Our series on the questions in the CON29DW concludes with a look at changes in the ways properties are charged.

The final question of the CON29DW, 4.5, reads “Will the basis for charging for sewerage and water services at the property change as a consequence of a change of occupation?”

As explained in our discussion of question 4.4, properties are usually billed on either a measured or unmeasured basis (i.e. with a water meter, or based on the property size & value). And while this basis of charging will usually remain consistent from one owner to the next, there are circumstances where it can change.

The first of these is where a water meter is installed at the property, but not currently being used. Any property owner is entitled to have a meter fitted for free by their water company.
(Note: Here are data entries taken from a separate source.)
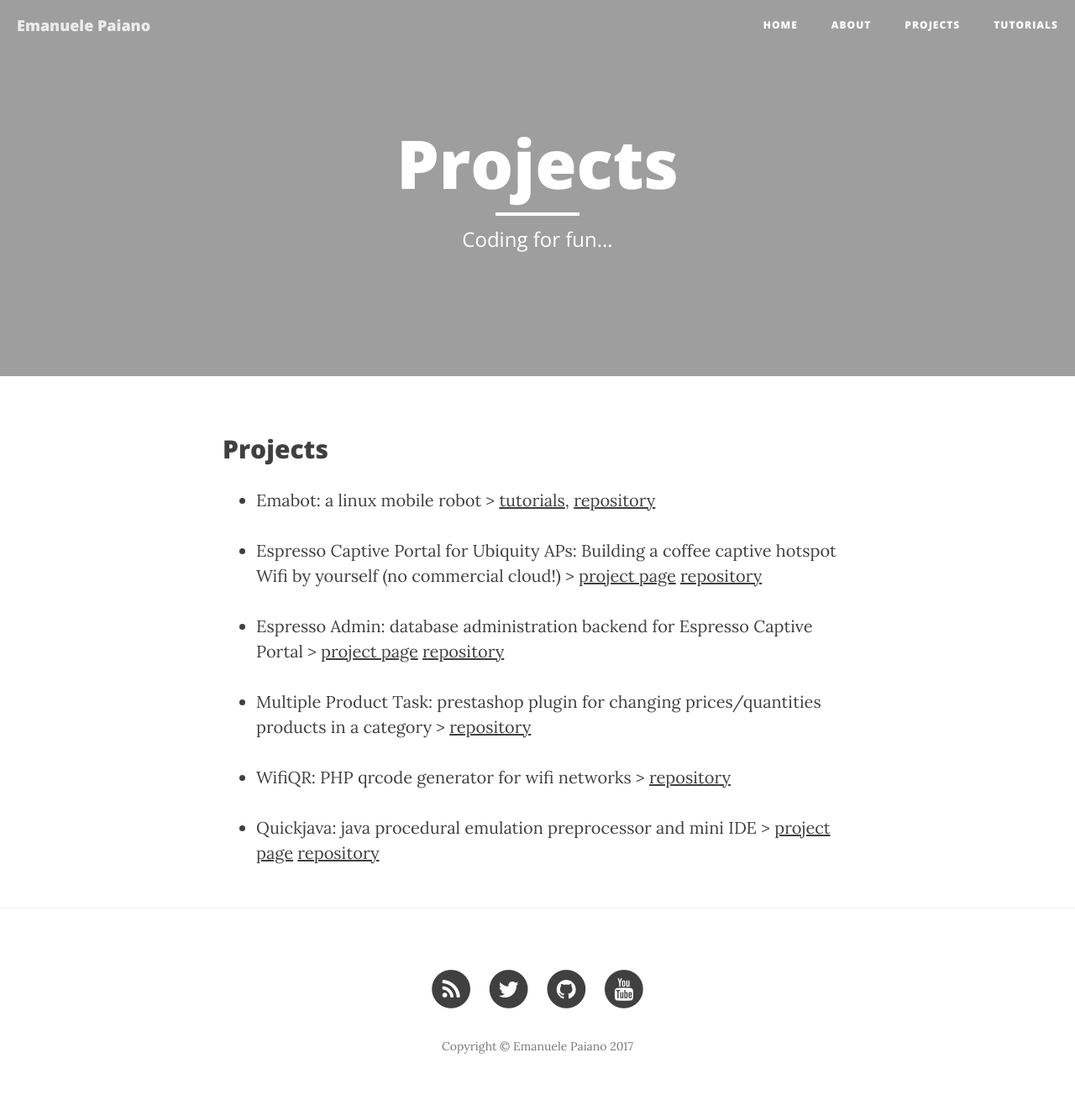
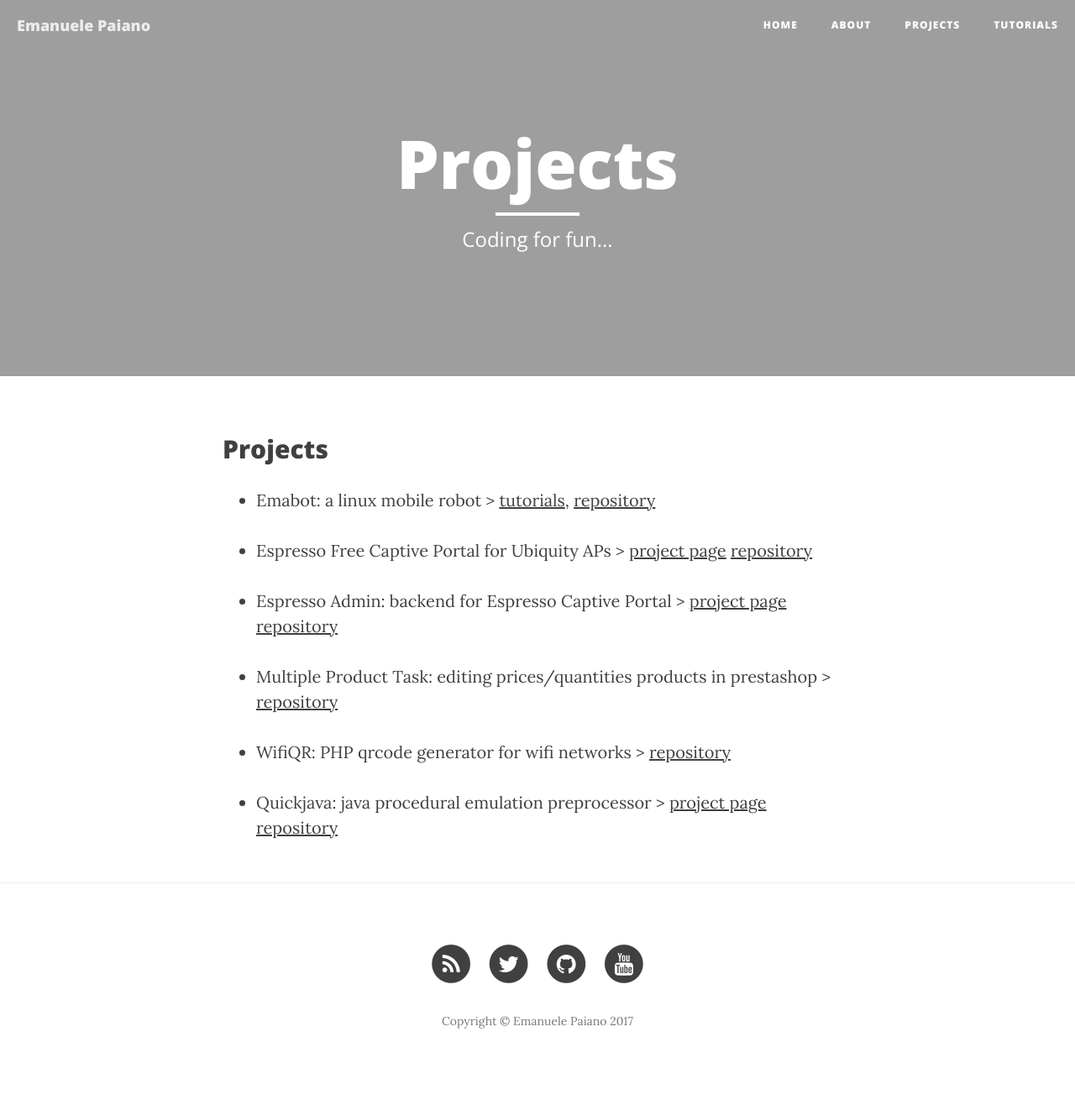
Before and after one commit to emanuelepaiano/emanuelepaiano.github.io, a Jekyll site: the page built from projects.html, in a window 1280 px wide. Shown: the whole page at 84% size. Built offline with Jekyll 4.4.1, drawn with Linux system fonts in a browser that asks for light colours; nearby versions of some CDN libraries; after the commit the page ends 1292 px from its top, so only the background shows below that.

Commit message:
Update projects.html

```diff
--- a/projects.html
+++ b/projects.html
@@ -17,21 +17,21 @@ header-img: "img/children.jpg"
         </li>
         <li>
                 <p>
-                        Espresso Captive Portal for Ubiquity APs: Building a coffee captive hotspot Wifi by yourself (no commercial cloud!) >
+                        Espresso Free Captive Portal for Ubiquity APs >
                         <a href="https://emanuelepaiano.github.io//2017/03/08/Espresso-PHP-Captive-Portal/">project page</a>
                         <a href="https://github.com/emanuelepaiano/espresso-portal">repository</a>
                 </p>
         </li>
         <li>
                 <p>
-                        Espresso Admin: database administration backend for Espresso Captive Portal >
-                        <a href="https://emanuelepaiano.github.io//2017/04/23/Espresso-Admin-a-Captive-Backend/">project page</a>
+                        Espresso Admin: backend for Espresso Captive Portal >
+                        <a href="https://emanuelepaiano.github.io//2017/04/23/Espresso-Admin-a-CapBuilding a coffee captive hotspot Wifi by yourself (no commercial cloud!)tive-Backend/">project page</a>
                         <a href="https://github.com/emanuelepaiano/espresso-admin">repository</a>
                 </p>
         </li>
         <li>
                 <p>
-                        Multiple Product Task: prestashop plugin for changing prices/quantities products in a category  >
+                        Multiple Product Task: editing prices/quantities products in prestashop  >
                         <a href="https://github.com/emanuelepaiano/emampt">repository</a>
                 </p>
         </li>
@@ -44,7 +44,7 @@ header-img: "img/children.jpg"
         </li>
         <li>
                 <p>
-                        Quickjava: java procedural emulation preprocessor and mini IDE  >
+                        Quickjava: java procedural emulation preprocessor >
                         <a href="https://emanuelepaiano.github.io//2017/01/24/quickjava-learning-tool/">project page</a>
                         <a href="https://github.com/emanuelepaiano/quickjava">repository</a>
                 </p>
```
After fitting, owners have the option of reverting back to an unmeasured basis should they change their mind. The most common reason for this is the measured supply working out more expensive than anticipated. For Severn Trent customers, customers can revert to an unmeasured basis within 24 months, or 30 days after receipt of their fourth bill. You can read more about this on Severn Trent Water’s website. The meter will remain in place, but not be used for charging the property.

This is relevant to question 4.5 because if a meter is fitted at a property, any new occupants will be charged on a measured basis, regardless of how the property was previously charged. This means that even though a property is billed as unmeasured for the current owners, upon a change of ownership, the new owners will pay for the property on a measured basis.

Water companies are also entitled to fit a meter at a property when there is a change in occupation. Although Severn Trent do not presently do this, a number of other companies – including South Staffs Water, who operate within the Severn Trent region – do. The government prefers properties to be fitted with a meter as it reduces wastage and allows customers to be charged more fairly, and they introduced legislation allowing water companies to fit meters upon change of occupation.

While many regulated searches (and some solicitors) believe that a water bill is a reliable indicator of how the property will be billed in future, this is not always the case. Although a measured property will not switch to unmeasured upon change of occupancy, the opposite can be true. As the presence or absence of a water meter can make a substantial difference to a property’s bills, we would always recommend confirming how a property will be charged.